Why does the right wing seem to "own" religion and religious issues? People who said that their #1 issue was "moral values" voted overwhelmingly for Bush. So did evangelicals, people who went to church weekly, and protestants. This is no surprise to anyone who's been living on earth for the past few years. But why? In Judaism, when we talk about "moral issues", we usually talk about tzedakah (charity), human rights, treatment of animals, the golden rule (Lev. 19:18), lashon hara (the evil tongue, or speaking negative things about people), and ethics. I'm no expert on Christianity, but I'm pretty sure Jesus's teachings were about love, tolerance, community, the treatment of the poor, and the pitfalls of wealth. (I did find one website, though, where the author called God a 'father' and then modeled God after his own parenting skills. He didn't go quite so far as to say he was God, but I'm sure the message comes across loud and clear.)
The point is, Republicans have owned the evangelicals long before gay marriage, Terri Schiavo, or even abortion. This history stretches back to before the official start of the GOP in 1854. The slavery issue was being pushed by churches, specifically pietistic ones like the Methodists, Baptists, or Quakers (as opposed to the liturgical churches, like the Catholics or Lutherans or Jews). These were the early Republicans. And these are the current Republicans. The "official" GOP history doesn't include Republican support for Temperance and Prohibition, but because the pietistic churches supported it, do did the party platform. Now the pietistic churches are railing against abortion, gays, euthanasia, Black people voting (jk?). Attend a Baptist church and you've pretty much gotten the GOP party platform.
But here's why we don't hear from the other religious people who oppose these views: it's the fundamental difference between a pietistic church and a liturgical one. See, liturgical churches rely on the written word. They usually have sets of rules and laws and stay the same over hundreds (or thousands) of years, changing very slowly. There's not a lot of passion in these churches. Discussion over issues tends to be slow and deliberate and thoughtful. You might say that the US Congress was liturgical (until Terri Schiavo) if you wanted to draw an analogy. The law is the law is the law, but we interpret it differently over time.
Pietistic churches, on the other hand, rely on the spoken word. They are the outspoken ones, the ones with passion. They rely on getting people riled up - if they're not listening, they're not supporting the church. (Heck, if they're not actually in the church, they're not supporting it financially.) In these churches, the law is the law is what the preacher tells you from the pulpit.

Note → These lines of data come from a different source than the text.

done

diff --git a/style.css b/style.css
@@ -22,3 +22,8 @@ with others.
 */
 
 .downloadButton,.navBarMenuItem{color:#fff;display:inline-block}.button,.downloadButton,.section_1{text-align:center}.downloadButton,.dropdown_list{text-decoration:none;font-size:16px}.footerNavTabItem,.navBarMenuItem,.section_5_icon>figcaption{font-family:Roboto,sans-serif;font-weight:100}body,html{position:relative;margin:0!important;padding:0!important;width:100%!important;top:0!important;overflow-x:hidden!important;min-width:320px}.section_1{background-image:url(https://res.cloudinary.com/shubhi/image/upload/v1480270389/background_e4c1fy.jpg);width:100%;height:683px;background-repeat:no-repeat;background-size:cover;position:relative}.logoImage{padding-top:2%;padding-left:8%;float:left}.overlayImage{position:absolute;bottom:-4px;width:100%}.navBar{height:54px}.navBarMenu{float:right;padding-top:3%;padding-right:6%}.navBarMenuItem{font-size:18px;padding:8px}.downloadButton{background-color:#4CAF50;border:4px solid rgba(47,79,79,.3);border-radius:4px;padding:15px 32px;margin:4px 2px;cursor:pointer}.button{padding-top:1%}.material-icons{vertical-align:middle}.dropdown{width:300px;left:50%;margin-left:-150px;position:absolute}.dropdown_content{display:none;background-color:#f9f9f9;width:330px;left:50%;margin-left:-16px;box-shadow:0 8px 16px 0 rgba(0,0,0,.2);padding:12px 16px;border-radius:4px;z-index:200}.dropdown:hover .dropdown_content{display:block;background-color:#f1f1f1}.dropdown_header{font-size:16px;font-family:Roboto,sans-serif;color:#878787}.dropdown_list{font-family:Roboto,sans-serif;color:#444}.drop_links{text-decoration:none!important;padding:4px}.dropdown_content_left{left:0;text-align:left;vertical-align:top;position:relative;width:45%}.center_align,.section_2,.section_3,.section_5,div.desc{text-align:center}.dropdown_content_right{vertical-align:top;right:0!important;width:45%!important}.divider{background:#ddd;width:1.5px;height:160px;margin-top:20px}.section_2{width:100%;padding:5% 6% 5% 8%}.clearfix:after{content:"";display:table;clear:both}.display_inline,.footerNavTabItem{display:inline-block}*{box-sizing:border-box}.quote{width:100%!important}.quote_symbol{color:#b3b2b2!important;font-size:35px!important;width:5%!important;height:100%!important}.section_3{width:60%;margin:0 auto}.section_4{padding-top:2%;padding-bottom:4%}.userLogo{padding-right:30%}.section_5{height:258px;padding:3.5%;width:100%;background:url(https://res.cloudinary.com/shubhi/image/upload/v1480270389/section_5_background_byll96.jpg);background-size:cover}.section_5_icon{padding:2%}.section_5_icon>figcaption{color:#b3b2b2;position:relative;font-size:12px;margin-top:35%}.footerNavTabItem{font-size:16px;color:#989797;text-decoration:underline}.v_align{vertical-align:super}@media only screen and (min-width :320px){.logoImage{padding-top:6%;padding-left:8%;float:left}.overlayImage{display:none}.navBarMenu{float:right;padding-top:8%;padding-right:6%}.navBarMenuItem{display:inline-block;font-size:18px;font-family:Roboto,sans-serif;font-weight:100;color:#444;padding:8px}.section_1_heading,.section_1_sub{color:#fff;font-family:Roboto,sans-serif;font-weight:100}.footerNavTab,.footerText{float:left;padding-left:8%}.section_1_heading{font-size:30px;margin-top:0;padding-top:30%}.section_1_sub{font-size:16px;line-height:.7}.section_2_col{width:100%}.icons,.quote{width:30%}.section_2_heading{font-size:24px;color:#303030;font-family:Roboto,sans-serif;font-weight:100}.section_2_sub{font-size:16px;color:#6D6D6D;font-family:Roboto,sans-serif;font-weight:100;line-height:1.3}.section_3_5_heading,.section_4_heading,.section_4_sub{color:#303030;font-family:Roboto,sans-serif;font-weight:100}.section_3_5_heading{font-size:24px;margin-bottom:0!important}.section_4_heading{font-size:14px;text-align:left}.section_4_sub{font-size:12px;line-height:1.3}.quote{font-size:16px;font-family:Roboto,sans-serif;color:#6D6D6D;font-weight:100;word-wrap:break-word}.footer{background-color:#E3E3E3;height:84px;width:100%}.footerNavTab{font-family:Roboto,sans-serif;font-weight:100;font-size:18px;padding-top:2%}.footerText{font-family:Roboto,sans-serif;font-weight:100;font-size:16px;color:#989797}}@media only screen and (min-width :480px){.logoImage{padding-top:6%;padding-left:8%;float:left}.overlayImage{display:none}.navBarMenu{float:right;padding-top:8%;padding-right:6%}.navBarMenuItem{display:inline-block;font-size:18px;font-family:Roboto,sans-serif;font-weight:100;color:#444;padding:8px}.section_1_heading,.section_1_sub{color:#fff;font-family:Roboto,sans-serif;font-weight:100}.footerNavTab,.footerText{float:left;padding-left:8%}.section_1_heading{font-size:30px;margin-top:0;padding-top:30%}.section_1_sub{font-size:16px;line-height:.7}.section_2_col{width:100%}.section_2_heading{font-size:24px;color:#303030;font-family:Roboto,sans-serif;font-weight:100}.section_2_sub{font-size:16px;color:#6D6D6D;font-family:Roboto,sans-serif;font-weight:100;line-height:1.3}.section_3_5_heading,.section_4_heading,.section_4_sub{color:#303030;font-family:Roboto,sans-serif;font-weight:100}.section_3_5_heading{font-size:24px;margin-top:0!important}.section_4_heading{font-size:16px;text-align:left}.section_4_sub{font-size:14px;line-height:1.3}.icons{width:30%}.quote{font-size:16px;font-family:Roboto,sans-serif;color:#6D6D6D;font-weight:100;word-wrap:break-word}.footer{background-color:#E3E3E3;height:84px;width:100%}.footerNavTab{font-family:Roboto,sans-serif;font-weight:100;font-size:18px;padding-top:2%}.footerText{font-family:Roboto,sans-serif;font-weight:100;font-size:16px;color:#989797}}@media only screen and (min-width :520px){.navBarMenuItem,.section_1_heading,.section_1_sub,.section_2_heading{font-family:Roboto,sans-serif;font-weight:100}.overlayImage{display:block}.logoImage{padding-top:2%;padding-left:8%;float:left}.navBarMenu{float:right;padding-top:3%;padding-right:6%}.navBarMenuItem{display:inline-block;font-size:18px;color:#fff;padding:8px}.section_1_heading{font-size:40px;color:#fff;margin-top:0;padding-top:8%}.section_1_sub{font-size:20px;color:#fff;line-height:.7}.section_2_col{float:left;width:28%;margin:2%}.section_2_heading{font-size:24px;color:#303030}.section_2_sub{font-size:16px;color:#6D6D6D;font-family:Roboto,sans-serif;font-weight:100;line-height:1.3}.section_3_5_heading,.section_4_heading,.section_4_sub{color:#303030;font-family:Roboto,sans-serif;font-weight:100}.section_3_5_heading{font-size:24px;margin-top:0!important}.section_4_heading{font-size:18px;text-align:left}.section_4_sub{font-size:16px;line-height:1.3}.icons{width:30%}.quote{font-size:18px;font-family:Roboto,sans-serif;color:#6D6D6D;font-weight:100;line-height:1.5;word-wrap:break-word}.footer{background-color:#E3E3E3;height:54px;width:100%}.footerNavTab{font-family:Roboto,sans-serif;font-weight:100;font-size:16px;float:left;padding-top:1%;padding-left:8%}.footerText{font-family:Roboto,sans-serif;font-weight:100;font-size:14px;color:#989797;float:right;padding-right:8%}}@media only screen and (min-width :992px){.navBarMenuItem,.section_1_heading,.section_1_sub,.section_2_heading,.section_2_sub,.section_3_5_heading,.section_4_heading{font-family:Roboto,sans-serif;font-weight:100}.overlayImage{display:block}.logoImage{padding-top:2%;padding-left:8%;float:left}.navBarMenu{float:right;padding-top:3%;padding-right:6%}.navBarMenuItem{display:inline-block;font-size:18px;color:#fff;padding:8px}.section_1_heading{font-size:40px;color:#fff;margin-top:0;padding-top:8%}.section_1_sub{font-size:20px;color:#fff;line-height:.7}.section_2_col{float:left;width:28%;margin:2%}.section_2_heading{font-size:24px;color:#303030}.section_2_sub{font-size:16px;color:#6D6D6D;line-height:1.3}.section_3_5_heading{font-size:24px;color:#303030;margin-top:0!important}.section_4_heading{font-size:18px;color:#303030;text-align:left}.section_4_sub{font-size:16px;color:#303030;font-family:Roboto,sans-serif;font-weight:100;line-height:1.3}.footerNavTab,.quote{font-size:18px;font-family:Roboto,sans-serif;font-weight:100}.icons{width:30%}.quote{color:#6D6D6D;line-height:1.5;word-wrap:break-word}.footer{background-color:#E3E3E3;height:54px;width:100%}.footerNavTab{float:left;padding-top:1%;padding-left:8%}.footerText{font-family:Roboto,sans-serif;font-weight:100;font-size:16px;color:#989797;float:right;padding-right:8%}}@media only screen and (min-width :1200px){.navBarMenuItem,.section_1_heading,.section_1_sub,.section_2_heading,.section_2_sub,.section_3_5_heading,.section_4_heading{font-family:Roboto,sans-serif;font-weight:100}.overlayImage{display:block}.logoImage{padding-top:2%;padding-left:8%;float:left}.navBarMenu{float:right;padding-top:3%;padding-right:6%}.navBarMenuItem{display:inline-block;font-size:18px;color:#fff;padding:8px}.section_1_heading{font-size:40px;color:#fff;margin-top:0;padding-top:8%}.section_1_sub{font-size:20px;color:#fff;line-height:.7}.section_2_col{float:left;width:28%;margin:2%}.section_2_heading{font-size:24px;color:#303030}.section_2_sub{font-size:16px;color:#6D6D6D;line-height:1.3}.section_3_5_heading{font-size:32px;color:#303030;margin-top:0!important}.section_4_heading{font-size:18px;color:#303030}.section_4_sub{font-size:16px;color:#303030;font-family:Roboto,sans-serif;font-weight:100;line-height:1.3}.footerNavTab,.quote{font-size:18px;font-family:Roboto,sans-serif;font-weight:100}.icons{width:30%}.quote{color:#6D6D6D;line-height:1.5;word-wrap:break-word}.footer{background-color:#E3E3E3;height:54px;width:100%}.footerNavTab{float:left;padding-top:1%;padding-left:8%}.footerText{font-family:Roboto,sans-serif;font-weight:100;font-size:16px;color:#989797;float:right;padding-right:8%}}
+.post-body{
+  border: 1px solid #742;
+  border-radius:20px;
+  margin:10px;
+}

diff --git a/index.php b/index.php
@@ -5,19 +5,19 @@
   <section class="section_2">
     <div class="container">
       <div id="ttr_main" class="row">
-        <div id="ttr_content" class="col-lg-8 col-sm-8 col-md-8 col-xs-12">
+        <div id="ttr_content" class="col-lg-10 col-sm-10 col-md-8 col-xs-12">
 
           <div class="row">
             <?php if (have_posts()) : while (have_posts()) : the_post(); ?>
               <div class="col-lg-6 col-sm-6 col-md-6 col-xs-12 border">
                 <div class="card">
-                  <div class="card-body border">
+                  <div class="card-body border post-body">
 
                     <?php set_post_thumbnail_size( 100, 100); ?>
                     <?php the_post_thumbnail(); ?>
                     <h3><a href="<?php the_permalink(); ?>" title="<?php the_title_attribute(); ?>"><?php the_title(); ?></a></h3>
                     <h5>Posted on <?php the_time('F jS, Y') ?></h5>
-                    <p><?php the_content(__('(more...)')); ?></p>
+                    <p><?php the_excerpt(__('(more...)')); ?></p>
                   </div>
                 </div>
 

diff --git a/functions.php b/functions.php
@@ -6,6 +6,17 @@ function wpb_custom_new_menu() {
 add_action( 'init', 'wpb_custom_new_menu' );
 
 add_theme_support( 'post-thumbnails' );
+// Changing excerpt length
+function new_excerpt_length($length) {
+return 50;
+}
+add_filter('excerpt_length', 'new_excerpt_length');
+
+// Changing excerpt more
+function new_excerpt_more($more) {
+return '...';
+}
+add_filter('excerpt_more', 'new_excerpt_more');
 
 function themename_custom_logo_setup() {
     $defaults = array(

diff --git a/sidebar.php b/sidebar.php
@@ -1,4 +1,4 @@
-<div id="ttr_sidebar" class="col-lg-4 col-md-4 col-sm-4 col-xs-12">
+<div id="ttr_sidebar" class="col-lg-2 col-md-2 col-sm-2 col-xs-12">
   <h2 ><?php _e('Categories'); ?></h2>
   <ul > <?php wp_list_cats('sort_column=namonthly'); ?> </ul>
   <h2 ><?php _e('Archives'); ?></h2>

And if the preacher wants his congregation to stick around, he'd better have some good issues to rile them up with. This isn't about rules - it's about passion! It's easy to see why members of these churches stick out - you know they're religious. It's harder to tell with a Catholic or Jew.
This is why, when John Kerry said he was religious, the Republicans scoffed (he wasn't their kind of religious) and the Democrats yawned.
Sources: Democracy, Republicanism and Efficiency: The Values of American Politics, 1885-1930; From Temperance to Prohibition; The Politics of Prohibition: The 1920s